Understanding Statutory Educational Royalties in Australia

Australia takes a unique approach to the use of screen content by teachers and students, which recognises educators’ need to access screen productions for learning purposes while upholding the rights of content creators to be fairly remunerated for the use of their copyrighted programs. For screen content creators, this provides an incentive to continue to make programs that are valuable to educators and helps their businesses remain viable through secondary royalty payments – feeding into an ecosystem that keeps high quality educational content flowing back to schools and tertiary institutions.

Screenrights is the government-appointed, not-for-profit society responsible for administering the access scheme. We license educational institutions that use broadcast screen content via platforms such as ClickView, Informit’s EduTV and TV4Education. From the usage records provided by the resource centres, Screenrights identifies the programs accessed by teachers and students and distributes royalties to the appropriate rightsholders from the licence fee collections. Last financial year we distributed $38.6 million in Australian Educational royaties to our 5,150 members, with royalties payable depending on how much the programs were used by institutions. Schools’ usage records saw a huge increase in volume over the pandemic shutdowns, and it’s fantastic to know that screen content provided such a valuable tool for remote learning. Interestingly, we saw the higher volume of usage sustained and continue to grow even after in-person classes recommenced.

Currently Screenrights is working alongside other interested parties with the Attorney-General’s Department on the areas of copyright law that impact our members and stakeholders. We’re advocating to make sure the Screenrights educational licence continues to evolve in the changing broadcast landscape and remains valuable to the education and screen sectors in facilitating access to relevant screen content. Australia’s approach to this area of copyright has worked well for decades now, and it is in all parties’ interests to continue its support into the future.

As a screen content creator, it’s important to understand the rights that pertain to these secondary royalties.
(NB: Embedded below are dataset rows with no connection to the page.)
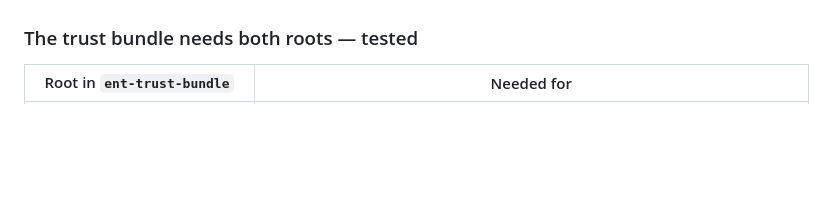
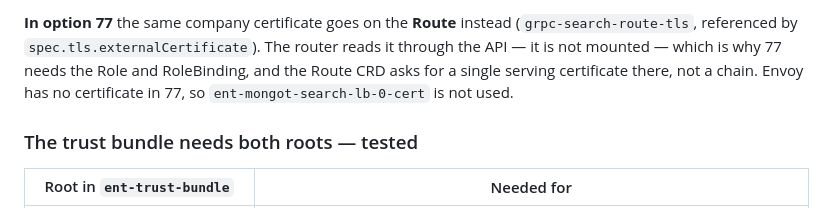
Before and after one commit to ephico2real2/mongodb-poc, a Markdown page: ENTERPRISE-TLS.md, the part around one of its changes. Drawn GitHub-style; blank space fills up the shorter version.

```diff
--- a/ENTERPRISE-TLS.md
+++ b/ENTERPRISE-TLS.md
@@ -175,3 +257,9 @@ leaves the cluster. mongod needs no change: it sees only the company-issued host
+**In option 77** the same company certificate goes on the **Route** instead
+(`grpc-search-route-tls`, referenced by `spec.tls.externalCertificate`). The router reads
+it through the API — it is not mounted — which is why 77 needs the Role and RoleBinding,
+and the Route CRD asks for a single serving certificate there, not a chain. Envoy has no
+certificate in 77, so `ent-mongot-search-lb-0-cert` is not used.
+
 ### The trust bundle needs both roots — tested
 
 | Root in `ent-trust-bundle` | Needed for |
```
Also changed, not shown: other parts of ENTERPRISE-TLS.md (+82 -0 lines).
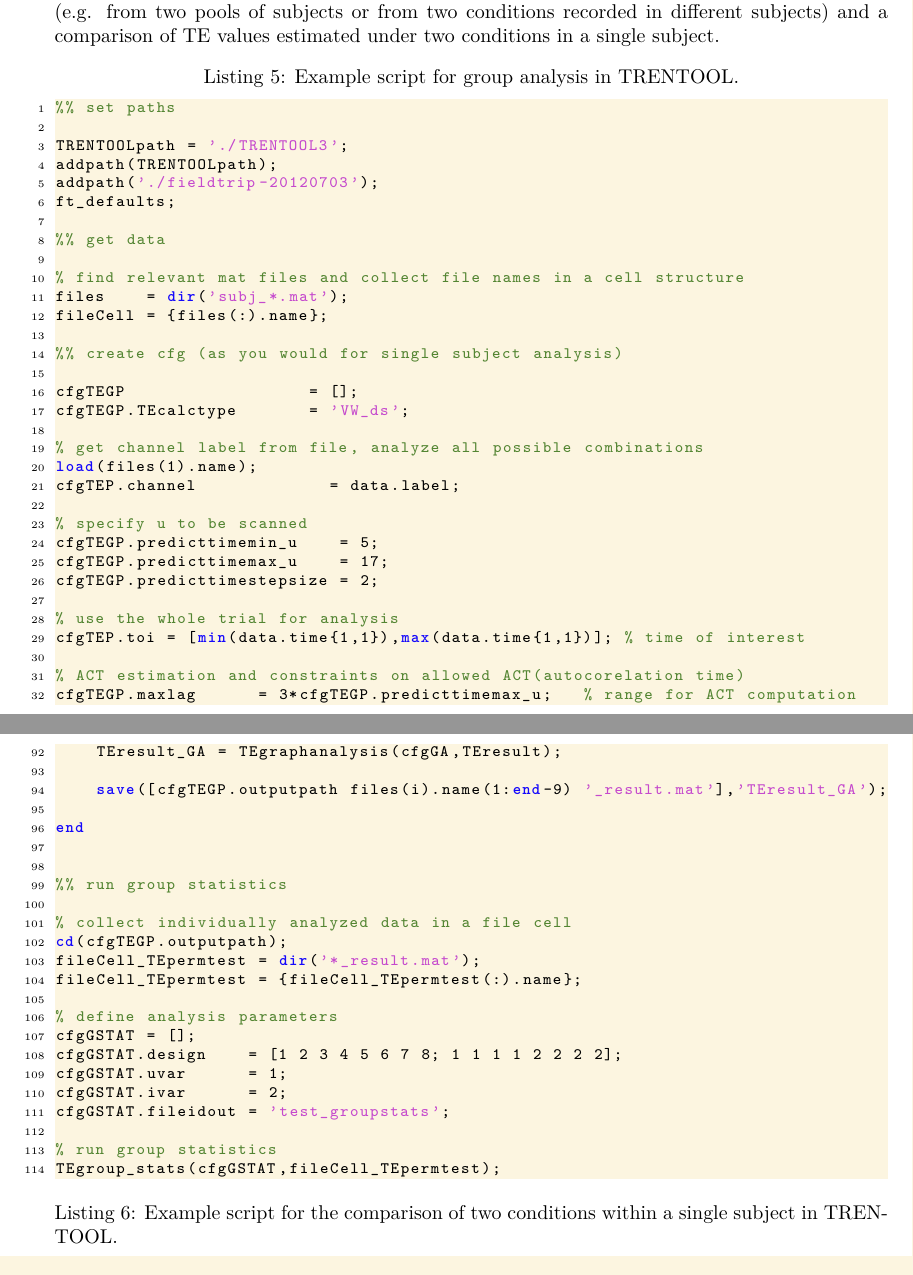
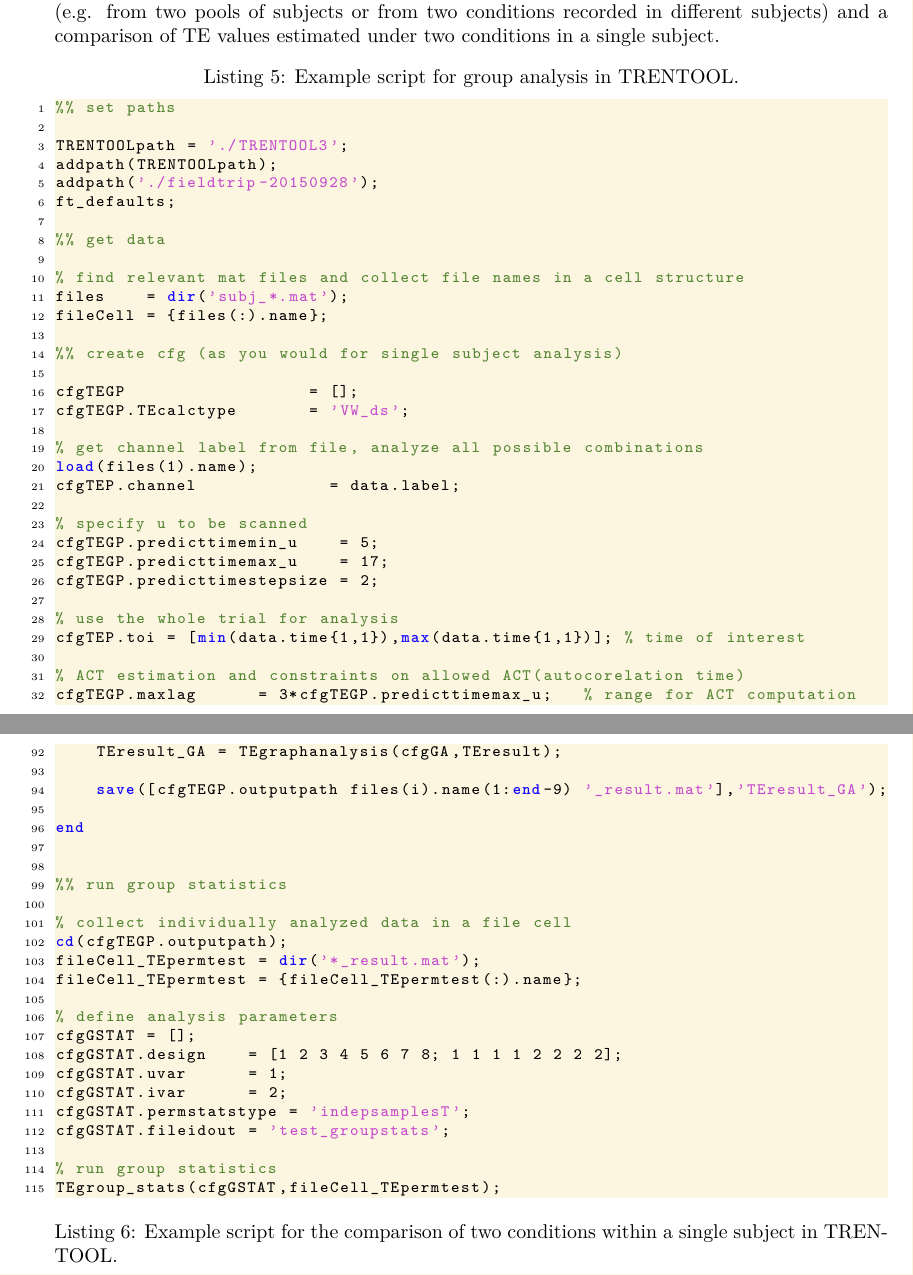
Before and after one commit to trentool/TRENTOOL3_manual, a LaTeX document (TRENTOOL_doc.tex, which reads ex_scripts/ex_script_groupanalysis.tex): two parts of pages 35 and 37 of 52, joined at a grey line, cut so that both start at the same text. Compiled offline with pdfLaTeX.

Commit message:
updated fieldtrip version

```diff
--- a/ex_scripts/ex_script_groupanalysis.tex
+++ b/ex_scripts/ex_script_groupanalysis.tex
@@ -3,7 +3,7 @@
 
 TRENTOOLpath = './TRENTOOL3';
 addpath(TRENTOOLpath);
-addpath('./fieldtrip-20120703');
+addpath('./fieldtrip-20150928');
 ft_defaults;
 
 %% get data
@@ -109,6 +109,7 @@
 cfgGSTAT.design    = [1 2 3 4 5 6 7 8; 1 1 1 1 2 2 2 2];
 cfgGSTAT.uvar      = 1;
 cfgGSTAT.ivar      = 2;
+cfgGSTAT.permstatstype = 'indepsamplesT';
 cfgGSTAT.fileidout = 'test_groupstats';
 
 % run group statistics
```
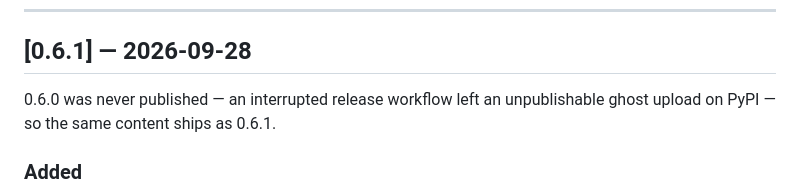
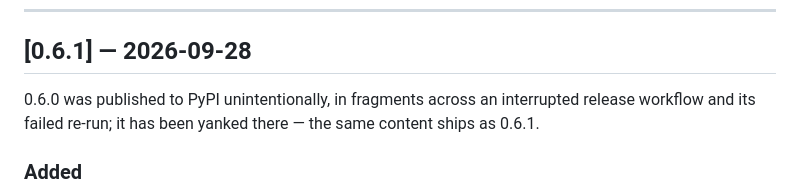
Before and after one commit to tosumitdhaka/trishul-snmp, a Markdown page: docs/CHANGELOG.md, the part around the change. Drawn GitHub-style.

Commit message:
docs: correct 0.6.0 changelog note — it was published in fragments, now yanked

```diff
--- a/docs/CHANGELOG.md
+++ b/docs/CHANGELOG.md
@@ -8,7 +8,7 @@ Versioning follows [Semantic Versioning](https://semver.org/spec/v2.0.0.html).
 
 ## [0.6.1] — 2026-09-28
 
-0.6.0 was never published — an interrupted release workflow left an unpublishable ghost upload on PyPI — so the same content ships as 0.6.1.
+0.6.0 was published to PyPI unintentionally, in fragments across an interrupted release workflow and its failed re-run; it has been yanked there — the same content ships as 0.6.1.
 
 ### Added
 
```
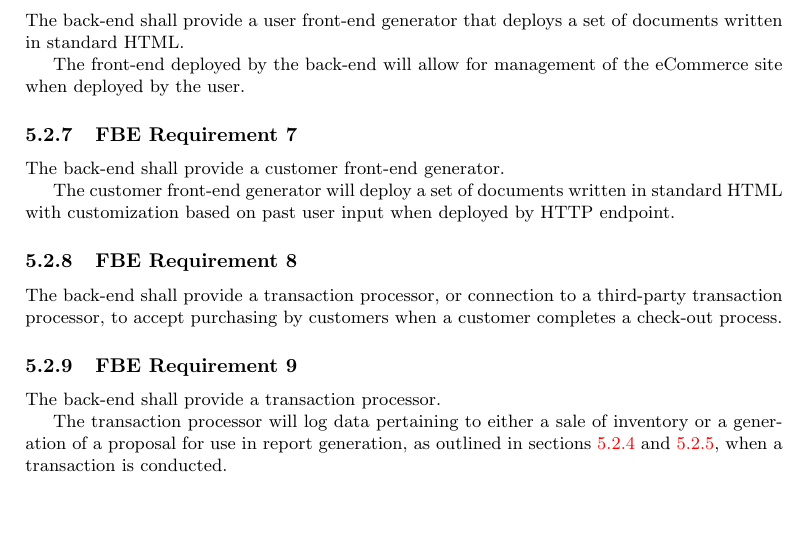
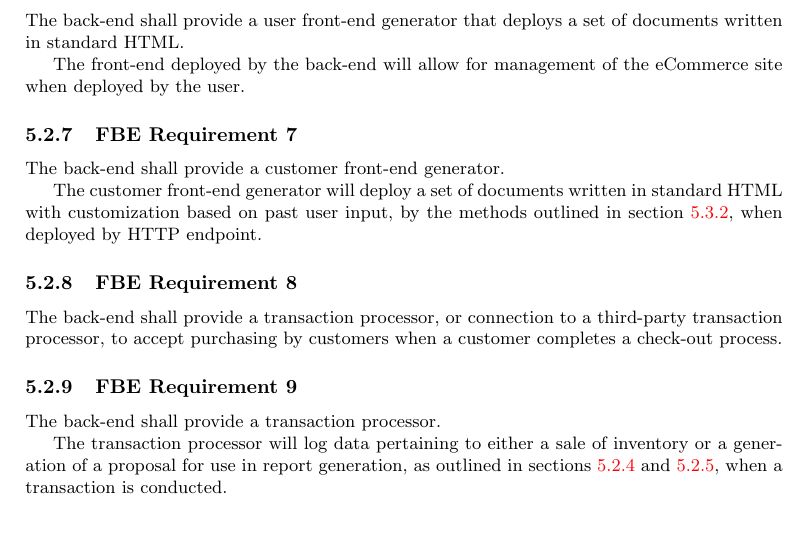
Before and after one commit to talkvip/ShopLifter, a LaTeX document (SDF/srs.tex): part of page 6 of 12, cut so that both start at the same text. Compiled offline with pdfLaTeX.

```diff
--- a/SDF/srs.tex
+++ b/SDF/srs.tex
@@ -180,8 +192,8 @@
 The back-end shall provide a customer front-end generator.
 
 The customer front-end generator will deploy a set of documents written in
-standard HTML with customization based on past user input when deployed by
-HTTP endpoint.
+standard HTML with customization based on past user input, by the methods
+outlined in section~\ref{func-user-front-end-2}, when deployed by HTTP endpoint.
 
 \subsubsection{FBE Requirement 8}
 \label{func-back-end-8}
```
Also changed, not shown: SDF/srs.pdf, SDF/srs.tex (12 more changed lines).
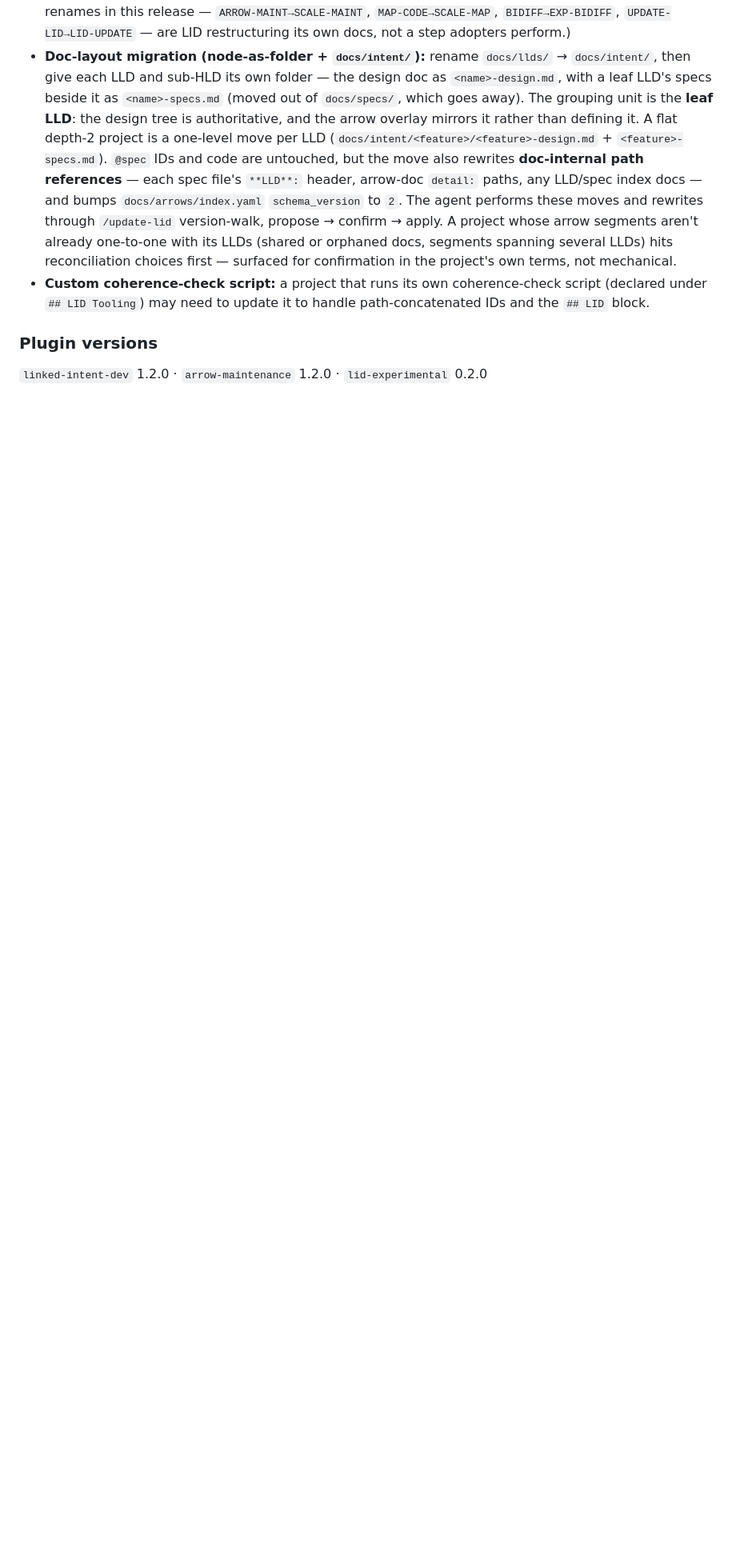
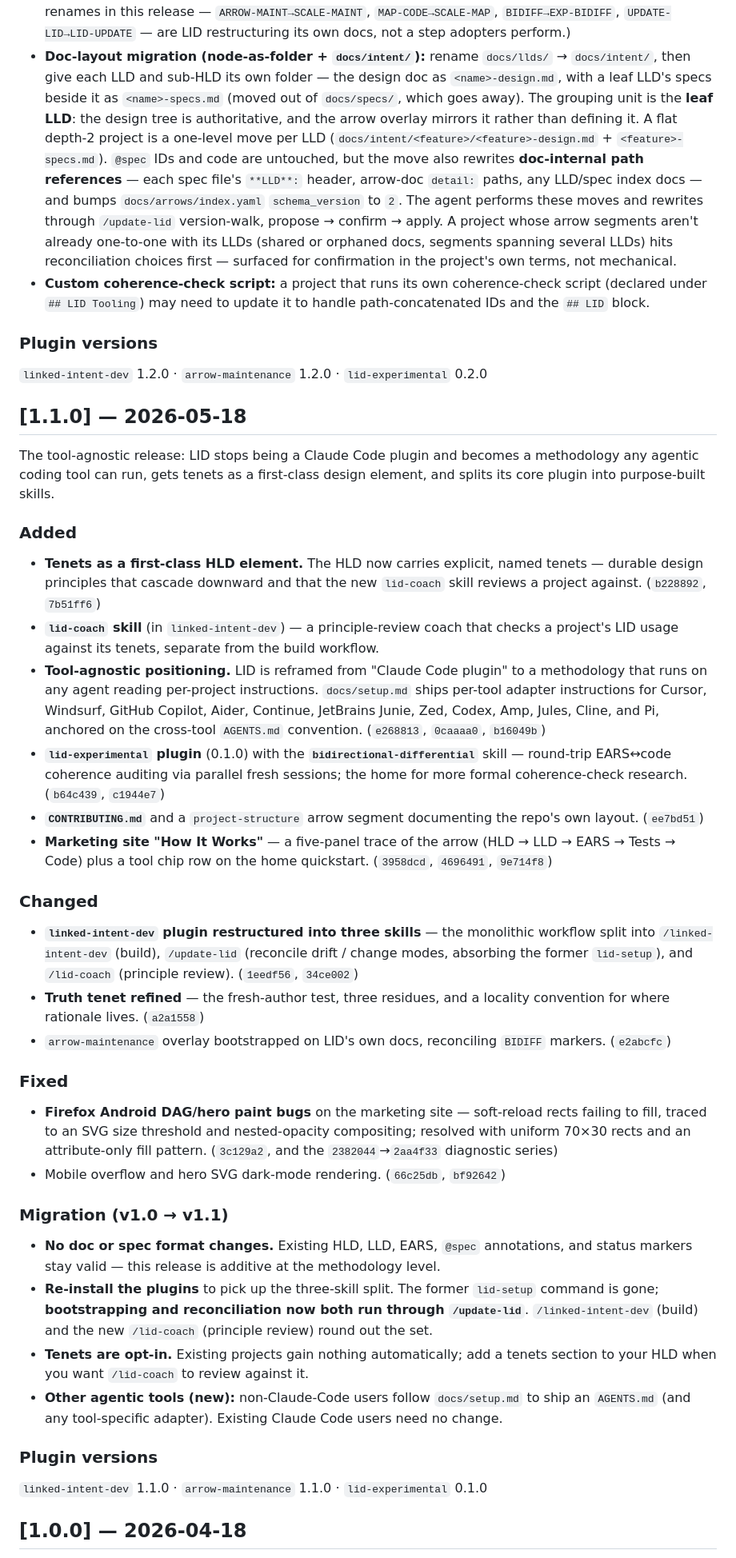
Before and after one commit to jszmajda/lid, a Markdown page: plugins/linked-intent-dev/CHANGELOG.md, the part around one of its changes. Shown at 80% size. Drawn GitHub-style; blank space fills up the shorter version.

Commit message:
Backfill CHANGELOG: v1.0.0 and v1.1.0 release notes

```diff
--- a/plugins/linked-intent-dev/CHANGELOG.md
+++ b/plugins/linked-intent-dev/CHANGELOG.md
@@ -28,3 +28,36 @@ The recursive-intent-tree release: the design layer becomes a tree, EARS IDs bec
 
 ### Plugin versions
 `linked-intent-dev` 1.2.0 · `arrow-maintenance` 1.2.0 · `lid-experimental` 0.2.0
+
+## [1.1.0] — 2026-05-18
+
+The tool-agnostic release: LID stops being a Claude Code plugin and becomes a methodology any agentic coding tool can run, gets tenets as a first-class design element, and splits its core plugin into purpose-built skills.
+
+### Added
+- **Tenets as a first-class HLD element.** The HLD now carries explicit, named tenets — durable design principles that cascade downward and that the new `lid-coach` skill reviews a project against. (`b228892`, `7b51ff6`)
+- **`lid-coach` skill** (in `linked-intent-dev`) — a principle-review coach that checks a project's LID usage against its tenets, separate from the build workflow.
+- **Tool-agnostic positioning.** LID is reframed from "Claude Code plugin" to a methodology that runs on any agent reading per-project instructions. `docs/setup.md` ships per-tool adapter instructions for Cursor, Windsurf, GitHub Copilot, Aider, Continue, JetBrains Junie, Zed, Codex, Amp, Jules, Cline, and Pi, anchored on the cross-tool `AGENTS.md` convention. (`e268813`, `0caaaa0`, `b16049b`)
+- **`lid-experimental` plugin** (0.1.0) with the **`bidirectional-differential`** skill — round-trip EARS↔code coherence auditing via parallel fresh sessions; the home for more formal coherence-check research. (`b64c439`, `c1944e7`)
+- **`CONTRIBUTING.md`** and a `project-structure` arrow segment documenting the repo's own layout. (`ee7bd51`)
+- **Marketing site "How It Works"** — a five-panel trace of the arrow (HLD → LLD → EARS → Tests → Code) plus a tool chip row on the home quickstart. (`3958dcd`, `4696491`, `9e714f8`)
+
+### Changed
+- **`linked-intent-dev` plugin restructured into three skills** — the monolithic workflow split into `/linked-intent-dev` (build), `/update-lid` (reconcile drift / change modes, absorbing the former `lid-setup`), and `/lid-coach` (principle review). (`1eedf56`, `34ce002`)
+- **Truth tenet refined** — the fresh-author test, three residues, and a locality convention for where rationale lives. (`a2a1558`)
+- `arrow-maintenance` overlay bootstrapped on LID's own docs, reconciling `BIDIFF` markers. (`e2abcfc`)
+
+### Fixed
+- **Firefox Android DAG/hero paint bugs** on the marketing site — soft-reload rects failing to fill, traced to an SVG size threshold and nested-opacity compositing; resolved with uniform 70×30 rects and an attribute-only fill pattern. (`3c129a2`, and the `2382044`→`2aa4f33` diagnostic series)
+- Mobile overflow and hero SVG dark-mode rendering. (`66c25db`, `bf92642`)
+
+### Migration (v1.0 → v1.1)
+- **No doc or spec format changes.** Existing HLD, LLD, EARS, `@spec` annotations, and status markers stay valid — this release is additive at the methodology level.
+- **Re-install the plugins** to pick up the three-skill split. The former `lid-setup` command is gone; **bootstrapping and reconciliation now both run through `/update-lid`**. `/linked-intent-dev` (build) and the new `/lid-coach` (principle review) round out the set.
+- **Tenets are opt-in.** Existing projects gain nothing automatically; add a tenets section to your HLD when you want `/lid-coach` to review against it.
+- **Other agentic tools (new):** non-Claude-Code users follow `docs/setup.md` to ship an `AGENTS.md` (and any tool-specific adapter). Existing Claude Code users need no change.
+
+### Plugin versions
+`linked-intent-dev` 1.1.0 · `arrow-maintenance` 1.1.0 · `lid-experimental` 0.1.0
+
+## [1.0.0] — 2026-04-18
+
```
Also changed, not shown: other parts of plugins/linked-intent-dev/CHANGELOG.md (+11 -0 lines).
They are transferable in the contracts you sign, so make sure that you know what you’re signing over when you see terms like ‘Screenrights royalties’, ‘secondary royalties’ or ‘collecting society royalties’. If you have retained these rights, it’s free to sign up as a Screenrights member to register your programs and receive any applicable secondary royalty payments. These also include government royalties and retransmission royalties for content that has been broadcast on Australian free-to-air television stations. You can appoint an agent to look after these royalties for you, but rightsholders should note that if they appoint an agent to collect Screenrights royalties on their behalf the agent may charge an administrative or agent’s fee on top of Screenrights’ costs.

As a not-for-profit organisation that works to support a vibrant screen industry, Screenrights is always looking at other ways we can help. We now offer Collection Account Management services (including Disbursement Administration), a Residuals service, and a Cultural Fund that supports screen industry initiatives through an annual grant round. If your funding agreements require a Letter of Intent to engage a Disbursement service, you can generate one in under 2 minutes with our free online tool. And if you need a refresher on recoupment, our free webinar series is available on-demand for you to watch at your leisure. We’re always happy to answer any questions you may have about secondary royalties or our services.